What com port (the I/O address) and IRQ did the port replicator get assigned?
Most DOS communication programs were limited to three or four standard ports. Usually, you could have any one of four different ports, called Com 1, Com 2, Com 3, and Com 4. The only difference between these was the I/O address used. The “standard” was that Com 1, 2, 3, and 4 used addresses x’03f8’, x’02f8’, x’03e8’, and x’02e8’ respectively.
In addition, each serial port needs a hardware interrupt. Again the standard, such as it was, let Com 1 and Com 3 both use IRQ 4, and Com 2 and Com 4 use IRQ 3. Notice that with this setup, you could not use Com 1 and 3 simultaneously, or Com 2 and Com 4.
Windows, on the other hand, can assign all kinds of addresses and IRQs to a serial port, and call that port Com 1, even though it doesn’t use the address and/or IRQ that DOS thinks of as Com 1.
So what may be happening is that windows has given your port replicator an address that your DOS program can find, but the IRQ is funny. Short transfers may work, or X-ON/X-OFF handshaking may work, but when the port tries to signal the processor via the IRQ, the DOS program doesn’t read it correctly and the connection fails.
Also, the device you added may not actually be a fully functional serial port. Windows may be emulating a serial port. So if you boot to DOS this emulation is not active, and the device no longer responds as a true hardware serial port does.
So, check the documentation that came with the serial port and see if it specifically says that it works with DOS, or if it has a DOS device driver that needs to be loaded when booting to DOS. And keep in mind that a DOS driver may use or support different configurations that the windows drivers.
If it is supposed to work with DOS, then go into the Device Manager in Windows and see what resources the device is configured to use. Then check your DOS communication program and make sure it is set to use the same address and IRQ as the device is using. If it is using an address or IRQ that your DOS comm program can’t be set for (like IRQ 11, for example), you’ll need to try to change the settings in the Device Manager to ones that your DOS program can use. If you can’t change them, you may be out of luck.
If the device needs a DOS device driver to load, make sure that gets loaded, and check the configuration it uses, and then make sure your DOS comm program is set for those settings.
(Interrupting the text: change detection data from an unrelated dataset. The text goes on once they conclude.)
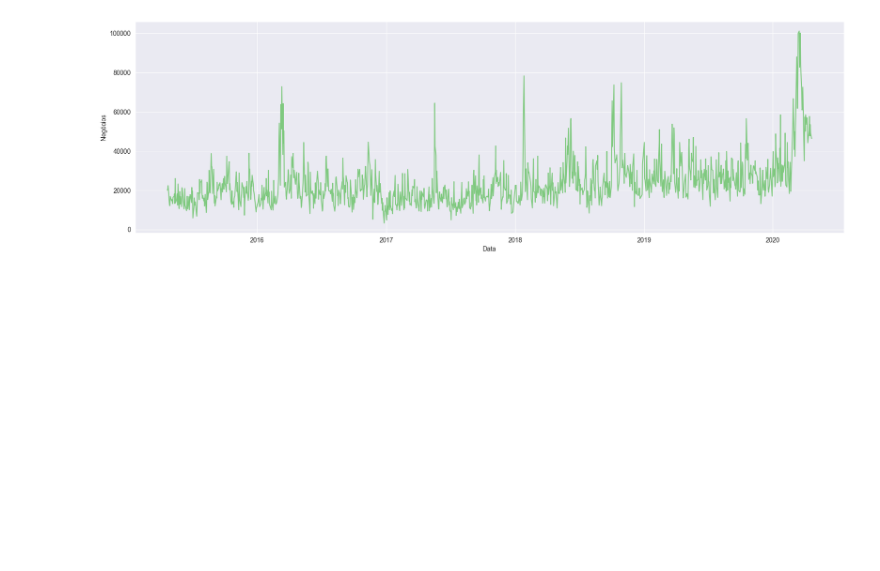
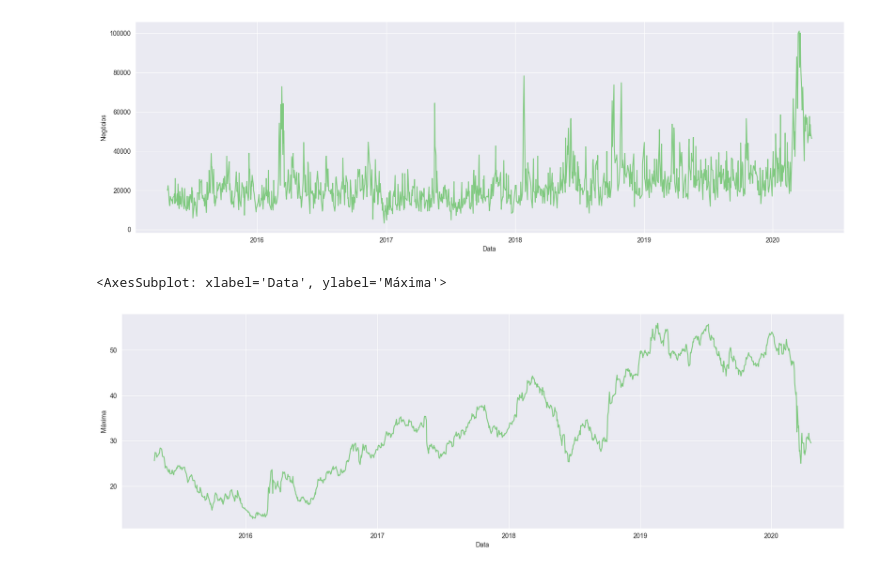
Before and after one commit to alanfmorato/Mercado_Financeiro, a Jupyter notebook: Análise do mercado financeiro.ipynb, the cells around one changed output. Saved outputs shown, nothing was run; the diff lists cells and outputs as text; code cells hidden in the pictures; blank space fills up the shorter version.

```diff
--- a/Análise do mercado financeiro.ipynb
+++ b/Análise do mercado financeiro.ipynb
@@ -211,3 +211,9 @@ sns.lineplot(data = df, x = 'Data', y= 'Negócios')
 # %% [output]
 <AxesSubplot: xlabel='Data', ylabel='Negócios'>
 [figure]
+# %%
+plt.subplots(figsize = (20,6))
+sns.lineplot(data = df, x = 'Data', y= 'Máxima')
+# %% [output]
+<AxesSubplot: xlabel='Data', ylabel='Máxima'>
+[figure, added]
```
If neither of those is true, you may not be able to use that device from DOS. In that case, you’d need to return it and get a different one that is “legacy” compatible.